Days Like These

Every day, I receive emails, newsletters and catalogues informing me about some small subset of the thousands of potentially interesting things on in London. If I’m really paying attention in the moment, I might actually get around to typing some of them into my ipaq and maybe even get around to booking. More usually, though, the moment that I see the information is a moment when my attention is mostly occupied with something else: looking though email for an important messsage from a client, or opening letters in the hope of finding a long-chased invoice. Most event invitations simply get …

Feed Me Weird Times

I’ve been looking at the practical details of open calendar services and schedule aggregation/syndication. Seems, at the moment, that there are sufficient tools to make calendar syndication possible, and a gentle bubbling-under of interest in the idea. Personally, I’m of the opinion (a more reflective post on why to follow shortly) that schedule aggregation might well be the Next Big Hyped Thing, so I’ve wanted to check out the state-of-the art. So far, iCal and SunBird seem the best mainstream tools for creation of standards-based, internet-accessible calendar information (over the web via webDAV). The best tool for web-based publication (of …

Apple's Music Service

Apple is planning to move into online msuic distribution. I’m hoping their plans are something more exciting than another click-to-buy website with iTunes support. Radio-of-Me, possibly?


Lean-back media brings content to the user, rather than the user having to actively engange with complex systems and delayed gratification. Some thoughts on the experience of ‘traditional’ lean-back media, and how collaborative filtering and DRM could bring the power of p2p to that expereince in a way that the music industry could actually support and encourage.

Zeitgeist II

The Self-healing Minefield — the military gets gung-ho about smart networks and peering. Terrifying.

Music Piracy a Blip, says Lessig

From Associated Press: Washington politicians would make a grave mistake in crafting new copy-protection laws based on Internet patterns today, an influential Stanford law professor warned. The professor, Lawrence Lessig, pointed out Wednesday that millions of consumers are downloading music and other materials onto their computers because slow dial-up connections make it tough to stream content quickly to a variety of devices.
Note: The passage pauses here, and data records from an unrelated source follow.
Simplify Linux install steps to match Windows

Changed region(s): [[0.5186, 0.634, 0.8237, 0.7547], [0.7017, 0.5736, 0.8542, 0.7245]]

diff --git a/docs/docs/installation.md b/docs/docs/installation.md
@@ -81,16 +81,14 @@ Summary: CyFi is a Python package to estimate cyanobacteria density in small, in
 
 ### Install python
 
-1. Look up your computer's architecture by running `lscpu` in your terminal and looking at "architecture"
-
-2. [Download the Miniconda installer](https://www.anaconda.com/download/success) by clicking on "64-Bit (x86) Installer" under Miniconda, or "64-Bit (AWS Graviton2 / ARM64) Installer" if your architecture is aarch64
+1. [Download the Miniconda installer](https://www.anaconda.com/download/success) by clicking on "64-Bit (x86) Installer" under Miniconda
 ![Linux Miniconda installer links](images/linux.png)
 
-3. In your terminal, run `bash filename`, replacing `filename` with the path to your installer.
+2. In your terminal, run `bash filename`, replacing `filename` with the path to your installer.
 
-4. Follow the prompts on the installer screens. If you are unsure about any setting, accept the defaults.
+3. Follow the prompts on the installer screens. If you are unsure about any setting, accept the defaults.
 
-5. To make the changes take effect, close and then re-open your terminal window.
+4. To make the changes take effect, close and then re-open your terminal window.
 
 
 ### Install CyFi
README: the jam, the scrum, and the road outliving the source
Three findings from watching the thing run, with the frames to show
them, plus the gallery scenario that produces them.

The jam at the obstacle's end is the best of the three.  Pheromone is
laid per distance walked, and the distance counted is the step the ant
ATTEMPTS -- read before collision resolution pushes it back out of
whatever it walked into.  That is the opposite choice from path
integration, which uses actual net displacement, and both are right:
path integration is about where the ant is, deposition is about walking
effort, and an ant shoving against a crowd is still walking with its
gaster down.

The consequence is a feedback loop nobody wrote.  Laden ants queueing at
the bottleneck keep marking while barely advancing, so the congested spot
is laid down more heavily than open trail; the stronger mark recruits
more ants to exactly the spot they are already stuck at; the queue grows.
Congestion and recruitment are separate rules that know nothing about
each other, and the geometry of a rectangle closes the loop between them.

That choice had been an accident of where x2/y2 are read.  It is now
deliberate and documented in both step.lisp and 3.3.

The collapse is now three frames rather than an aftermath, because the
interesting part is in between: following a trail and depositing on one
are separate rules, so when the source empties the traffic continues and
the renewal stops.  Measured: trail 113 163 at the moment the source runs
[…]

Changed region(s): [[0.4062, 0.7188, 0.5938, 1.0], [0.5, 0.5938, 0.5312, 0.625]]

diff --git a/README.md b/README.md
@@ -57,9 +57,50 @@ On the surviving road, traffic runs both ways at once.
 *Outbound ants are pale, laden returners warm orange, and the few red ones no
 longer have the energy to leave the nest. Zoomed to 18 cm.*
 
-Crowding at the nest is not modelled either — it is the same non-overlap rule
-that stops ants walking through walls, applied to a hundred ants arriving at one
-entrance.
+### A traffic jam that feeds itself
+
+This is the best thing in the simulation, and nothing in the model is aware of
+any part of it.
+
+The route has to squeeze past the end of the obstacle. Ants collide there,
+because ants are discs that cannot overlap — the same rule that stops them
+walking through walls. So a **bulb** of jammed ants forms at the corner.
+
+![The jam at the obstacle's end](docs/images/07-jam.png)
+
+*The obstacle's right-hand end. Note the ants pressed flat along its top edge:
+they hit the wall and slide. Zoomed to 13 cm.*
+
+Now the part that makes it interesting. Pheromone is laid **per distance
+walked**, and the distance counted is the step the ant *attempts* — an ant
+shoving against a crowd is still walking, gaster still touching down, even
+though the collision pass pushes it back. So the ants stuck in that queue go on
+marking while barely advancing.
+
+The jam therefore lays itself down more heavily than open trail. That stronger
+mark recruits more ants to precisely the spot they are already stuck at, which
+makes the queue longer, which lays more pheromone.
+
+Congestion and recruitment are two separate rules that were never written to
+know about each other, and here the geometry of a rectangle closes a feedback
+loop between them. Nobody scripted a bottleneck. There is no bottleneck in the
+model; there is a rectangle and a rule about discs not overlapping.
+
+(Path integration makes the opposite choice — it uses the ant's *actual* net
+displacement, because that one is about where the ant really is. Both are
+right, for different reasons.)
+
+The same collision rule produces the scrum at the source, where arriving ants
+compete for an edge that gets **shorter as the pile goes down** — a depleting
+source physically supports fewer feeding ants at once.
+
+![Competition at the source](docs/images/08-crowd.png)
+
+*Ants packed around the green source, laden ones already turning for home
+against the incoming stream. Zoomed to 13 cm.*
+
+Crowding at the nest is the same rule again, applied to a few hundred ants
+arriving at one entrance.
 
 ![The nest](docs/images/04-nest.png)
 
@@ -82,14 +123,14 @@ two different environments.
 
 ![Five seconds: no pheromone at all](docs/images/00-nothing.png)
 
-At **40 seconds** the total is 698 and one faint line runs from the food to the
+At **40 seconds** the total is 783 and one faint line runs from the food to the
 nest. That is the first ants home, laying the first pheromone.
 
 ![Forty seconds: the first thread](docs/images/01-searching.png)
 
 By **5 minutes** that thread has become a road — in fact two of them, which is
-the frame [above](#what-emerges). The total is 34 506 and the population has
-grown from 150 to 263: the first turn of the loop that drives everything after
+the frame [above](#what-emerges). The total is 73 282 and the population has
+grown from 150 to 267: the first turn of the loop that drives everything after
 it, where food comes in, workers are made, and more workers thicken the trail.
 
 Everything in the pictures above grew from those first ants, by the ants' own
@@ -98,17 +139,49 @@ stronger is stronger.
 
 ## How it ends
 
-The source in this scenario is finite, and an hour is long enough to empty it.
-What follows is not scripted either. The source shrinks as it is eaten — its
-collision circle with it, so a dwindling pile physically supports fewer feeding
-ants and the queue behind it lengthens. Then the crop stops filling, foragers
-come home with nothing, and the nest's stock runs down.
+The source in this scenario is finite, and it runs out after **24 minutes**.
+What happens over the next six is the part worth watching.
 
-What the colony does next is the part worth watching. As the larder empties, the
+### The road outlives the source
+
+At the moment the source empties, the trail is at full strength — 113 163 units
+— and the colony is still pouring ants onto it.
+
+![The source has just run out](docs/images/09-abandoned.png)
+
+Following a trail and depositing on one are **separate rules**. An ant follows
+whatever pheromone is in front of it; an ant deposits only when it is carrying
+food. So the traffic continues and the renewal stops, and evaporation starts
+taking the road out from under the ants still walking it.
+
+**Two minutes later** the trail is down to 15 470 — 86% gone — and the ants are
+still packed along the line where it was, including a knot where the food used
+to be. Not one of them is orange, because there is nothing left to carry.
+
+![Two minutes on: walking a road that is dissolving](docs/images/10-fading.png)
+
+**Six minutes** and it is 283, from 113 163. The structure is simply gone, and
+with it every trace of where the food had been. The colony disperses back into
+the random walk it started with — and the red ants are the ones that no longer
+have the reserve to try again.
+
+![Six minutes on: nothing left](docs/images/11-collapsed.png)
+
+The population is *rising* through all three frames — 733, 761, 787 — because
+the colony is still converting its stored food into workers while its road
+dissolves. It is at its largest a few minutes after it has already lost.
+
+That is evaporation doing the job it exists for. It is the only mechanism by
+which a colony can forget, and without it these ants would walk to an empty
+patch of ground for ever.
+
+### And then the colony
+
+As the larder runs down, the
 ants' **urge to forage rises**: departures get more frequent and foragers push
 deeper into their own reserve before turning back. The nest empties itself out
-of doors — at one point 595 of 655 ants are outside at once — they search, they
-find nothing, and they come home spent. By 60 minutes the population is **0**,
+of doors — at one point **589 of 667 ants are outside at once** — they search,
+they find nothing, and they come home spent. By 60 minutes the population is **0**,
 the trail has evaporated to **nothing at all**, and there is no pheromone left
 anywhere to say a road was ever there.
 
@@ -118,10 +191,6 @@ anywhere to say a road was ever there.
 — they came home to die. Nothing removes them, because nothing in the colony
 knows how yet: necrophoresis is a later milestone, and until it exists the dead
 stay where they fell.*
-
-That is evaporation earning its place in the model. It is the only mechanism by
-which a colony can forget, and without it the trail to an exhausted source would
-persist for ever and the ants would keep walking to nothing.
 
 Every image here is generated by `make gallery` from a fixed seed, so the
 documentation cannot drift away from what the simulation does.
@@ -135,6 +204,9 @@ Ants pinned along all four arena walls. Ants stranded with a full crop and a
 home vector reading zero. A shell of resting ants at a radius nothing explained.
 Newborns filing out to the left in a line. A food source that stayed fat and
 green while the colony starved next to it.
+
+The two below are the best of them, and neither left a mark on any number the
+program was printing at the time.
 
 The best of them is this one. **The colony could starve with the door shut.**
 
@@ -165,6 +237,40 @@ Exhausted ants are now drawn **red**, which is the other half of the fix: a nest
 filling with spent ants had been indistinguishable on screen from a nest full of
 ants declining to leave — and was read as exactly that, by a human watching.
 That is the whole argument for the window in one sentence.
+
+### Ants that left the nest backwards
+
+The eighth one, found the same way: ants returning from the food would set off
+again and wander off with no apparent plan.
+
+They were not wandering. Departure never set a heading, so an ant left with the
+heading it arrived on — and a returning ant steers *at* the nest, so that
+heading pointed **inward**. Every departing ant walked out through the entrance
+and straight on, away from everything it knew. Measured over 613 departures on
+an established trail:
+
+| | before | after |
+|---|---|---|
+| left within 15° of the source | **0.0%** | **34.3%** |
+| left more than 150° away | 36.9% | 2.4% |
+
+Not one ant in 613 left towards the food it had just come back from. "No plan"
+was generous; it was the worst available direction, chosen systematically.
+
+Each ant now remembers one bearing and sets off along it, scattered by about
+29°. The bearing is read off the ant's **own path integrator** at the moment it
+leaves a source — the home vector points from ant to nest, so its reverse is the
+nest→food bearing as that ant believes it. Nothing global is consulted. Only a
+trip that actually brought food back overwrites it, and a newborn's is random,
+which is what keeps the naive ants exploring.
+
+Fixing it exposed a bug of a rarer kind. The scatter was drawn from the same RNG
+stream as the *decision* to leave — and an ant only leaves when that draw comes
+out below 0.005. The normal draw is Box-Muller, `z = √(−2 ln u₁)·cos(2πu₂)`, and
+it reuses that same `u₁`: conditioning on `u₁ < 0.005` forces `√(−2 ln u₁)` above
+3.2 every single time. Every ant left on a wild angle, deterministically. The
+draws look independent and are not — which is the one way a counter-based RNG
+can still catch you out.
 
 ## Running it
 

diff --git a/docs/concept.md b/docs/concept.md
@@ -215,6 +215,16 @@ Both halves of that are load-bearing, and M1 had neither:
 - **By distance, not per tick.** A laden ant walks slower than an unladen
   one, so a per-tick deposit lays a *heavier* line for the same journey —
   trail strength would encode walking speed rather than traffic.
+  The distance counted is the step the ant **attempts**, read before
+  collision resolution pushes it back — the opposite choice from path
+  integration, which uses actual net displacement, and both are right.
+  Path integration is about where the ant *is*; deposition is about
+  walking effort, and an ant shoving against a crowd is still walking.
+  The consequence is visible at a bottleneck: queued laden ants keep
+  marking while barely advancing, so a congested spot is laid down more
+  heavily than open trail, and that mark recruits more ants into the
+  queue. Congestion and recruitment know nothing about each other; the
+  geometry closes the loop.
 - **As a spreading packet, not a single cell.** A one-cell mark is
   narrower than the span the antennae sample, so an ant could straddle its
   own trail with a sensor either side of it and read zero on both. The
That’s bound to change within a few years as connections get faster, he said, making today’s debate irrelevant. “In the future, it will be easier to pay for subscription services than to be an amateur database administrator who …